Revision tracking records
++++++++++

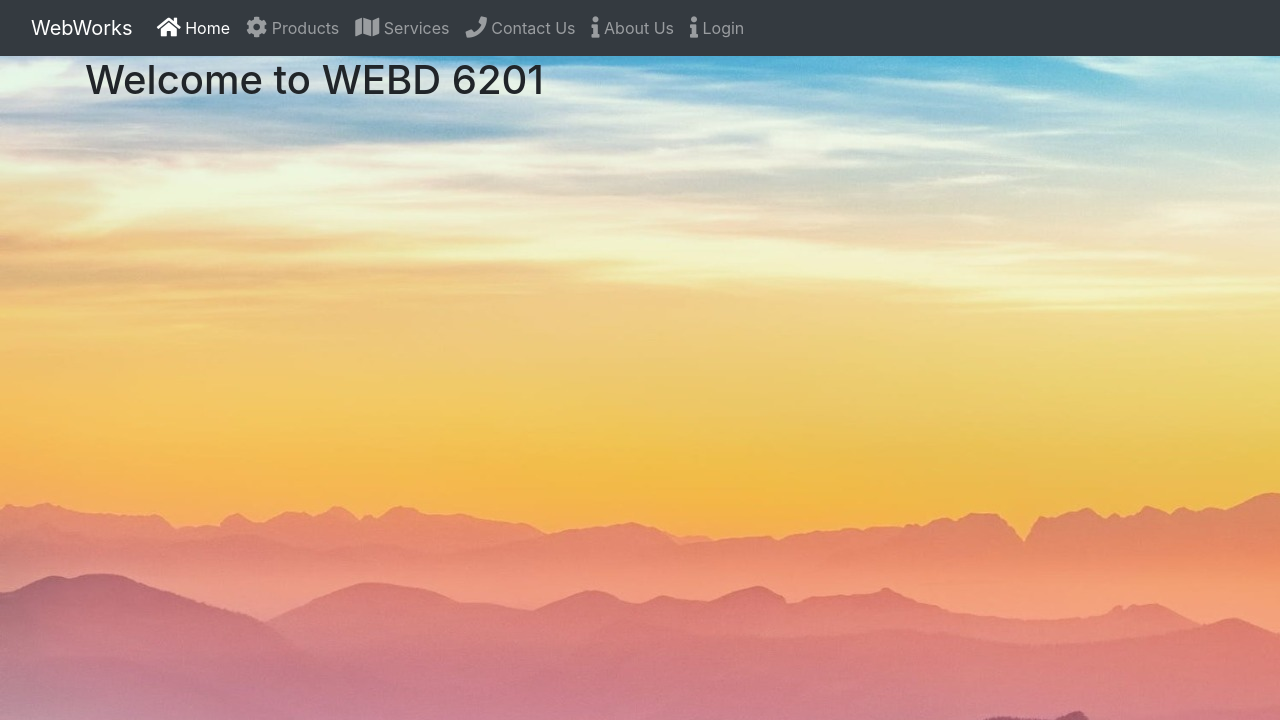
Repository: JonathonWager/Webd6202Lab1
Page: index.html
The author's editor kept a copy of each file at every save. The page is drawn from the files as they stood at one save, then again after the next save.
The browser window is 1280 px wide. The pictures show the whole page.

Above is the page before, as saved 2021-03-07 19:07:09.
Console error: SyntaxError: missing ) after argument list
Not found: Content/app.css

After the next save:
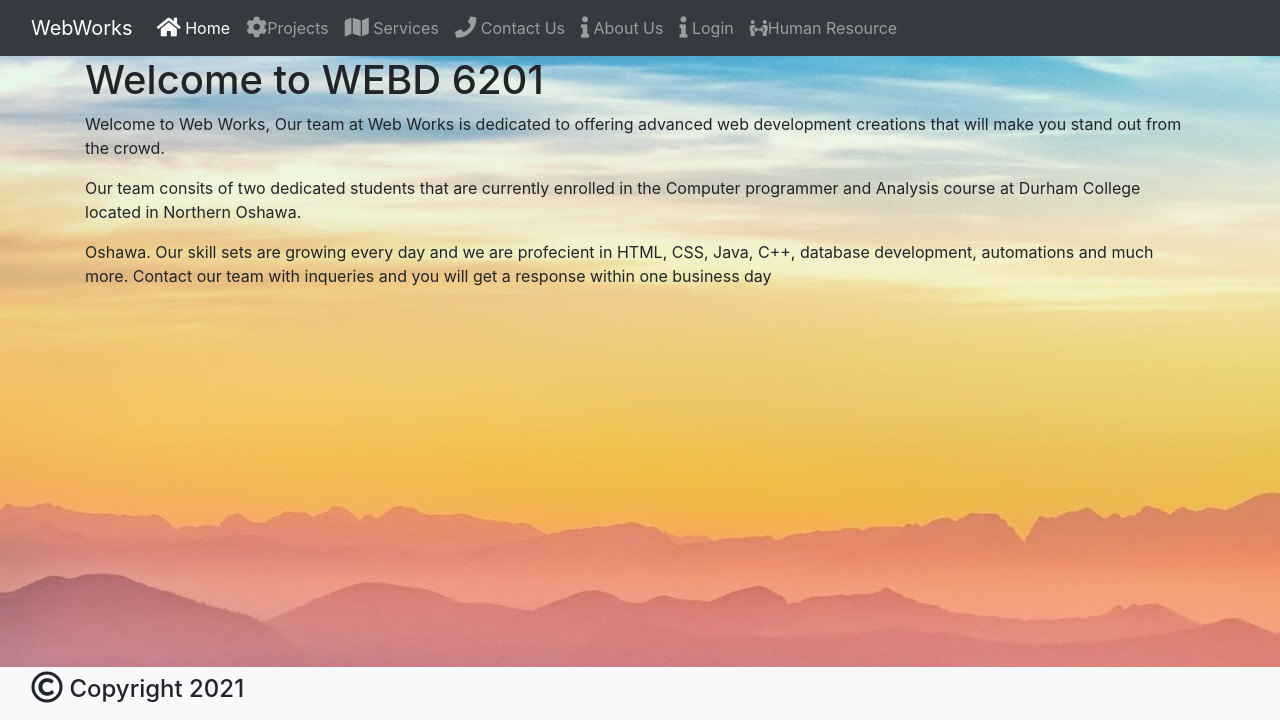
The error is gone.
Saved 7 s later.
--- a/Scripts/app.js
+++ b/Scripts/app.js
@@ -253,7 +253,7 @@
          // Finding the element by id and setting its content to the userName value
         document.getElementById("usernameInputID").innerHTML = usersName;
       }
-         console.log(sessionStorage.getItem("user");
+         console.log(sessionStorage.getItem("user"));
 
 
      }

++++++++++

WHAT THE TASK ASKS »
Looking through the data above, copy out each line in which the string "error" occurs.

PROBLEM SOLUTION »
Console error: SyntaxError: missing ) after argument list
The error is gone.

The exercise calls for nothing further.